The Commission published today a guidance note on the provision of humanitarian aid in compliance with EU restrictive measures (sanctions). This builds on previous guidance on the provision of humanitarian aid to fight the Covid-19 pandemic in certain environments subject to EU sanctions that focused on EU counterterrorism sanctions and Iran, Nicaragua, Syria and Venezuela sanctions regimes.
The guidance is designed to facilitate compliance with EU sanctions while proving that EU is committed to avoid and, where unavoidable, to mitigate to the maximum extent possible any potential unintended negative impacts of EU restrictive measures on humanitarian action. Furthermore, the guidance reaffirms key principles of international humanitarian law, including that final beneficiaries of humanitarian aid must not be vetted against EU sanctions.
This guidance comes at an important time, to provide clarifications also on the humanitarian exceptions that the Council adopted on 13 April 2022 in response to the recognition of the non-government controlled areas of the Donetsk and Luhansk oblasts of Ukraine (Council Regulation (EU) 2022/263 and Council Decision (CFSP) 2022/266 of 23 February 2022) and the ordering of Russian armed forces into those areas and the sanctions in respect of actions undermining or threatening the territorial integrity, sovereignty and independence of Ukraine (Council Regulation (EU) No 269/2014 and Council Decision 2014/145/CFSP of 17 March 2014).
The guidance published today is meant to provide horizontal clarifications for all EU sanctions regimes. It is based on the questions received from humanitarian organisations, including international organisations, Non-Governmental organisations and banks. At the same time, it takes a granular approach to provide extensive clarifications on how humanitarian operators can provide humanitarian aid while remaining compliant with EU sanctions.

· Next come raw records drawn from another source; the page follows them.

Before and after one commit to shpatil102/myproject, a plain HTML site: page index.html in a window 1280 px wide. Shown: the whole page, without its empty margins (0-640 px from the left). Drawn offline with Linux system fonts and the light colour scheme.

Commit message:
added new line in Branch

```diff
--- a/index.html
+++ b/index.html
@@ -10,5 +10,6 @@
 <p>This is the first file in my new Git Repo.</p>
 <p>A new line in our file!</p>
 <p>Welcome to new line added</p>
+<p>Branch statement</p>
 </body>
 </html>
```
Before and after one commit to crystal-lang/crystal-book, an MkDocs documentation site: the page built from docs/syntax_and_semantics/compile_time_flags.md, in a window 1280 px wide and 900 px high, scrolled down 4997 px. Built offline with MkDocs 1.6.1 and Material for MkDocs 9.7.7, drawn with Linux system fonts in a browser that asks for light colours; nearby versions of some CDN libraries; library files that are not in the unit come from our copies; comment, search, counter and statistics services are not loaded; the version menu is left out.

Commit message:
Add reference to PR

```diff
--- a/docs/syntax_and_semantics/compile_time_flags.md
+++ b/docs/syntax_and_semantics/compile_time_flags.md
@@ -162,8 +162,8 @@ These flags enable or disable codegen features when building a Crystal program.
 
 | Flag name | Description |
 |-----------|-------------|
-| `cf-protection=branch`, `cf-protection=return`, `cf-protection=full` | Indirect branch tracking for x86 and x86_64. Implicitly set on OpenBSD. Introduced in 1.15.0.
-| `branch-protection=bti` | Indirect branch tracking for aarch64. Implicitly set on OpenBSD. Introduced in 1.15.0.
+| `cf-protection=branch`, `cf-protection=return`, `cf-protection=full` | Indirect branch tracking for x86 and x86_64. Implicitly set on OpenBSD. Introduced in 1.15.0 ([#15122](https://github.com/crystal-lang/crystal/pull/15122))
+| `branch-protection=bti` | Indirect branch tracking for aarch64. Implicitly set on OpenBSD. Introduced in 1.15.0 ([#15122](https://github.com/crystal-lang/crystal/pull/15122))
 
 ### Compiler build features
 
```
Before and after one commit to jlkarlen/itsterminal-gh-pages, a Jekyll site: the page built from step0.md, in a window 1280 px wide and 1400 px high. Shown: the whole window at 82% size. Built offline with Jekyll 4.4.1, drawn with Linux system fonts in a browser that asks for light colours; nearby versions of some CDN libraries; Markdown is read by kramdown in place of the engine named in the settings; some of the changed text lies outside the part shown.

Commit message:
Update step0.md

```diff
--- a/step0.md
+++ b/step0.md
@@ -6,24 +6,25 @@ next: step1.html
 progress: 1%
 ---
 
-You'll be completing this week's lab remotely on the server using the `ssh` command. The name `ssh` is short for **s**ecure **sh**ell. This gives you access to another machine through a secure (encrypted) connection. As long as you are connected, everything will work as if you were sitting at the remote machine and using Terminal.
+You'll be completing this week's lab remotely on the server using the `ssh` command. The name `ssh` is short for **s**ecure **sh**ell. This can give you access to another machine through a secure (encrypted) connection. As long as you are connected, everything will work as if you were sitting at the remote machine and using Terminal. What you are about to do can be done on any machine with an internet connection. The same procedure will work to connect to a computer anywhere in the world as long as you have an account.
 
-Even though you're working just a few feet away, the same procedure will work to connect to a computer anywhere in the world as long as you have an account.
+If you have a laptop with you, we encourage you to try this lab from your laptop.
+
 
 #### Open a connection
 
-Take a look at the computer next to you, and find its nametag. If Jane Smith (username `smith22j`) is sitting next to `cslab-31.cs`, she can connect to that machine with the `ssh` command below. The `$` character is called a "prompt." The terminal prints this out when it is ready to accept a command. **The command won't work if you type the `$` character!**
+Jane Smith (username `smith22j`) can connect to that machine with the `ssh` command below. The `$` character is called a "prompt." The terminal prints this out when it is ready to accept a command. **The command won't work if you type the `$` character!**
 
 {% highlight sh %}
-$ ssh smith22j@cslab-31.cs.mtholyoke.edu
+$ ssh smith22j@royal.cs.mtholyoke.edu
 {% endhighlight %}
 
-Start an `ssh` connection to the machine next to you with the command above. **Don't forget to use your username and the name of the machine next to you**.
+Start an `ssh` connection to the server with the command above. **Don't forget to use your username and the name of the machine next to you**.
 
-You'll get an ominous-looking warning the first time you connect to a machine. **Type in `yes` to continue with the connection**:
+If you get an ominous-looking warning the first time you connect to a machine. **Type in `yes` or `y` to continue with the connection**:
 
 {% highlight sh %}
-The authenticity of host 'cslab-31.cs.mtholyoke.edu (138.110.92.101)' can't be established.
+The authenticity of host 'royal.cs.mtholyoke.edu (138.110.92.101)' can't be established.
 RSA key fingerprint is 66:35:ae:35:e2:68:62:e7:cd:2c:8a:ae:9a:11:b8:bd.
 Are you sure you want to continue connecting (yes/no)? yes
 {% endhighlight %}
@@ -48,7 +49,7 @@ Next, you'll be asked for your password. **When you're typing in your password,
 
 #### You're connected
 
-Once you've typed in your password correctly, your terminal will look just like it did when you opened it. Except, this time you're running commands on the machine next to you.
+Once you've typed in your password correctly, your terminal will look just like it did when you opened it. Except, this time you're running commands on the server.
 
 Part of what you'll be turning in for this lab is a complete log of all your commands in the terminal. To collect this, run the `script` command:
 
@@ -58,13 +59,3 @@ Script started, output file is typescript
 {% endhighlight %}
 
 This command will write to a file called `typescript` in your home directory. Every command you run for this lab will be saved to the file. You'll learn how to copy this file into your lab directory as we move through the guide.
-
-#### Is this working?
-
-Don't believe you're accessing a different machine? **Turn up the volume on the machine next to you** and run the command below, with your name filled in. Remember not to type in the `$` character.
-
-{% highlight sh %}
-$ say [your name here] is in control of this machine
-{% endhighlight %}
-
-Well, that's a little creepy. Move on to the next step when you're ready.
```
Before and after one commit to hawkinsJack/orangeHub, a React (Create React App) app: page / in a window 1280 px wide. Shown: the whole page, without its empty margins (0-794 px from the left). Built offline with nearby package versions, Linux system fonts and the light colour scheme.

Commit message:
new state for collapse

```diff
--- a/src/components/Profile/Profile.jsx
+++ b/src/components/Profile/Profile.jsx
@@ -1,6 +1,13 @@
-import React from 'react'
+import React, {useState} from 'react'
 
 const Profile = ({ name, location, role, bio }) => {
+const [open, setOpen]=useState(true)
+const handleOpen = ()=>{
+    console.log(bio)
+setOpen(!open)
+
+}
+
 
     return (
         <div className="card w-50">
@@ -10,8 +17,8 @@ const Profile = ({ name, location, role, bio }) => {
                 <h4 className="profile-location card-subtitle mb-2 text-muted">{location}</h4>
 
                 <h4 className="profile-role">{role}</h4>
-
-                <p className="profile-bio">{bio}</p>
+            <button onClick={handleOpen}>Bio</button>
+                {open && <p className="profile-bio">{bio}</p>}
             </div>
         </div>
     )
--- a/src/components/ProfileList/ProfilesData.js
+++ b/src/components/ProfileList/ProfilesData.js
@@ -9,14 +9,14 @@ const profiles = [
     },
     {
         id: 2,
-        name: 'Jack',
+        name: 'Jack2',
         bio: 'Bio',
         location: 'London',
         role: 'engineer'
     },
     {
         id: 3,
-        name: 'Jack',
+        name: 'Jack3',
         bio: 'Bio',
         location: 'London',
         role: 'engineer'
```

EU sanctions help to achieve key EU objectives such as preserving peace, strengthening international security, and consolidating and supporting democracy, international law and human rights. They target those who endanger these values to reduce as much as possible any adverse consequences on the civilian population. They never target impartial humanitarian organisations or actions necessary to provide humanitarian aid.